In mid-October, an elderly couple stopped by the U-M’s Briarwood Medical Group for flu shots. They waited for forty-five minutes on a line that went up a long hallway and almost out to the street.

“More people have been coming all over Ann Arbor,” says Tracy Newhouse, who runs the flu immunization program for the U-M’s Michigan Visiting Care. “Our clinics are busier than ever.” Rhonda Morris, pharmacy district manager for Rite Aid, says that the number of people coming in for flu shots is up 10 percent over last October.

Why the increase? “More people have insurance that pays for inoculations this year than last,” Morris suggests. The nurse who inoculated the couple, though, thought fear of Ebola might be spurring people to take precautions against other diseases.

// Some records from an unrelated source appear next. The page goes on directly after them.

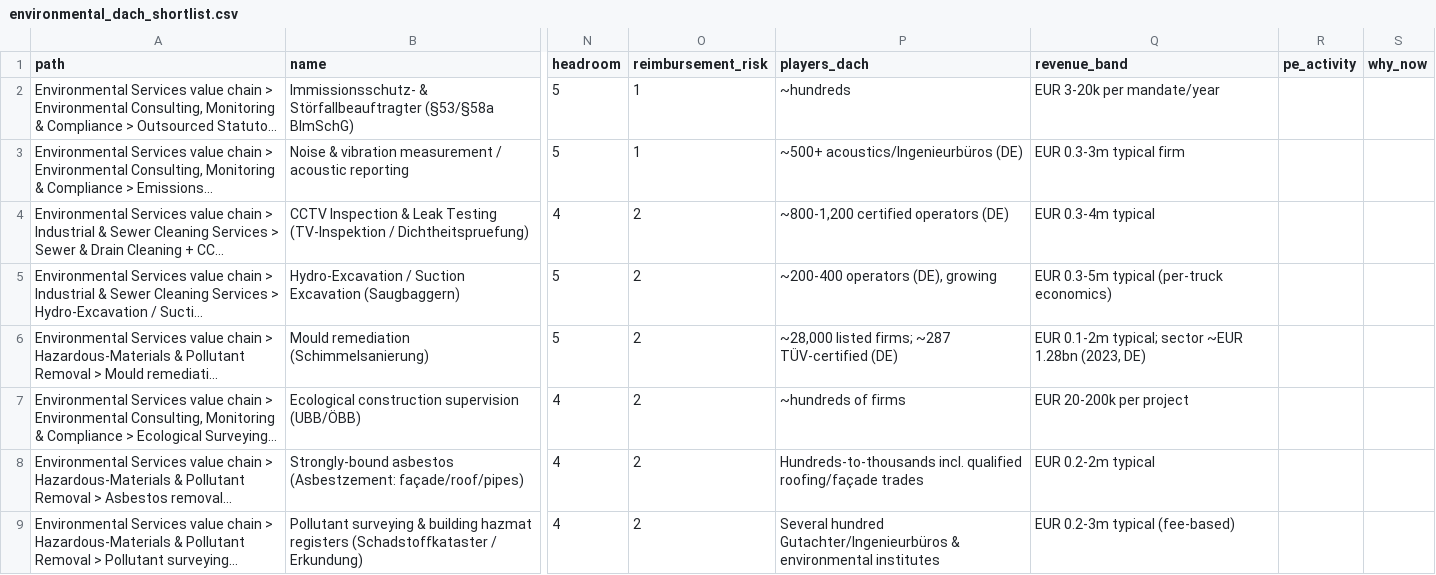
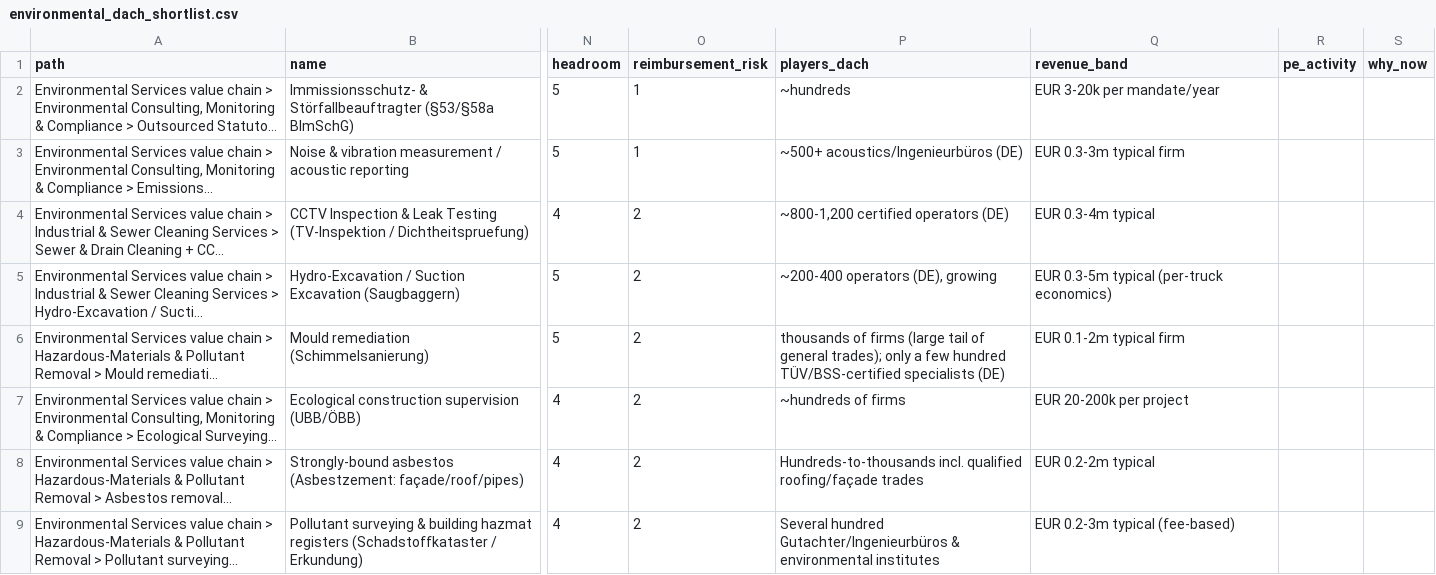
Before and after one commit to Roscoe92/DumbResearch, a CSV file: data/environmental_dach_shortlist.csv, drawn as a sheet; only a part is shown, gaps mark what is left out; long unchanged cells end in …; the diff covers the shown part only; the diff names each change by its address in the sheet, - before the commit and + after, or states it on an @@ line.

```diff
--- a/data/environmental_dach_shortlist.csv
+++ b/data/environmental_dach_shortlist.csv
-P6 (players_dach): ~28,000 listed firms; ~287 TÜV-certified (DE)
+P6 (players_dach): thousands of firms (large tail of general trades); only a few hundred TÜV/BSS-certified specialists (DE)
-Q6 (revenue_band): EUR 0.1-2m typical; sector ~EUR 1.28bn (2023, DE)
+Q6 (revenue_band): EUR 0.1-2m typical firm
```
Also changed, not shown: 1 added row, 1 removed row and 14 edited cells elsewhere in this file, data/food_agri_dach_shortlist.csv, data/medical_dach_shortlist.csv, 20 other files.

For Americans, the flu is actually a significantly greater danger. “If you asked many people right now, they would be more worried about Ebola,” says U-M epidemiology professor Matthew Boulton. By mid-month, there were three cases in the United States. Yet every year, 200,000 Americans are hospitalized for flu-related problems–and 20,000 die.

“People absolutely should get vaccinated,” Newhouse says, “to protect themselves and others.”